Apart from the few places, believe you me, you can and should haggle everywhere else! Traders tend to go really hard on especially foreigners, as is the norm in most countries not just in Afrika, but live here long enough and you pretty much get the gist of it and you find yourself paying the ‘local price’-or close to it! Another thing is, if you go to the market well dressed, you are sure to get overcharged-even if you are a local! Personally, I learnt from a young age that when you go shopping in certain places you dress shabby-well not too shabby but go for a very simple look. Also if you can speak Swahili, that’s a plus for you especially for fellow Africans not necessarily from Tanzania because then you will be treated like a local. but you go there with your Kizungu (slang for English) and you’ll see how that will play out!

So next time you go to Kariakoo market to get your supplies or for ladies if you go shopping to upgrade your wardrobe don’t just pay what you are told, usually they’d add a good few thousands to the ‘real’ price eg. if a pair of shoes costs say 50,000-I would usually pay about 45,000 but the ‘real’ price could even be as low as 35,000-it all just depends on your sweet tongue, patience and determination-which I clearly don’t possess but good luck to you and happy haggling!

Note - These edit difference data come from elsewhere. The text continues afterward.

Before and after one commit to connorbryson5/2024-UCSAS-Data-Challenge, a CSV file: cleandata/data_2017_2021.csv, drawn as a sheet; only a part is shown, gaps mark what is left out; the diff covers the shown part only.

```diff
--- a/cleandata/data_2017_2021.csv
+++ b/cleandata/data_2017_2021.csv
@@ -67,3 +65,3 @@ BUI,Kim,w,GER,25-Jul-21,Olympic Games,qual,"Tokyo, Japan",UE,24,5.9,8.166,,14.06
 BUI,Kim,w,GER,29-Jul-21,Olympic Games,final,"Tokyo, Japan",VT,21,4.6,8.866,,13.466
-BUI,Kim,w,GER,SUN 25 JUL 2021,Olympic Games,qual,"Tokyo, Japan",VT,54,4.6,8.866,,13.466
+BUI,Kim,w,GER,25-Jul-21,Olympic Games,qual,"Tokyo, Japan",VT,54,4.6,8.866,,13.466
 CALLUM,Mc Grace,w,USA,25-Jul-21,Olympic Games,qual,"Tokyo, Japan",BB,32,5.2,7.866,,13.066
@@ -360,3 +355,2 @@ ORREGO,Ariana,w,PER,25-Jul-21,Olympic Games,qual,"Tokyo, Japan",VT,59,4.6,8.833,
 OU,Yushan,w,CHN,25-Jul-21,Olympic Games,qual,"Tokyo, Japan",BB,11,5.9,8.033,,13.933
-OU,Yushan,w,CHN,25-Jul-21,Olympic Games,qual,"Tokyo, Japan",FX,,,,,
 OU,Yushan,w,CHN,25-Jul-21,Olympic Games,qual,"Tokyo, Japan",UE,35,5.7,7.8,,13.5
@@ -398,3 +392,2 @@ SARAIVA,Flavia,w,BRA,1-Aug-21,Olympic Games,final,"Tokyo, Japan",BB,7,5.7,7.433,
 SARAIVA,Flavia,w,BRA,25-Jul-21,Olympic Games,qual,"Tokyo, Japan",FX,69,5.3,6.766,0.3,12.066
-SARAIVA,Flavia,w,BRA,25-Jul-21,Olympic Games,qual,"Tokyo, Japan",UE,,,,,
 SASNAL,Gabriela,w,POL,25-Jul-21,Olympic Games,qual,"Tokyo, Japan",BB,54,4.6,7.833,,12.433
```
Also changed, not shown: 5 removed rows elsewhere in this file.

kkoo

 

The famous Kariakoo market in Dar whereby you can get anything you are looking for, you just need enough strength to handle the crazy crowds and scorching heat 🙂

Translation Challenge #10… (eng>Swa)

(Goodluck with some of the vocabulary-we both gonna need it!) 😉

The Simpsons is an American sitcom that shows middle class lifestyle in cartoon form. The half-hour episodes take place in and around the fictional town of Springfield and make fun out of American culture and society.

Since the show started in 1989 the Simpsons have been broadcast over 500 times. This makes it the longest running sitcom in American television history. In 2007 a full-length movie, The Simpsons Movie, made over half a billion dollars.

The Simpsons has won many prizes, concluding the Emmy Awards. In the year 2000 Time magazine named it the best television series of the century and the cartoon characters of The Simpsons received their own star on Hollywood’s Walk of Fame.

The Simpson family consists of 5 main characters. Homer is the rather clumsy, beer-drinking father. He works at a nuclear power plant in Springfield and is married to Marge Simpson, a typical American middle class housewife. The couple has three children. Bart is a ten-year old who constantly gets into trouble. Lisa is a highly intelligent eight-year old who has become a vegetarian and a Buddhist. Maggie, the family’s baby, is often shown with a pacifier. The Simpsons have two pets, a dog named Santa’s Little Helper and Snowball, a cat.

Even though the series focuses around animated characters, many human celebrities have starred on The Simpsons in the past, for example, Bill Clinton, Tony Blair, Tom Jones or Mel Gibson.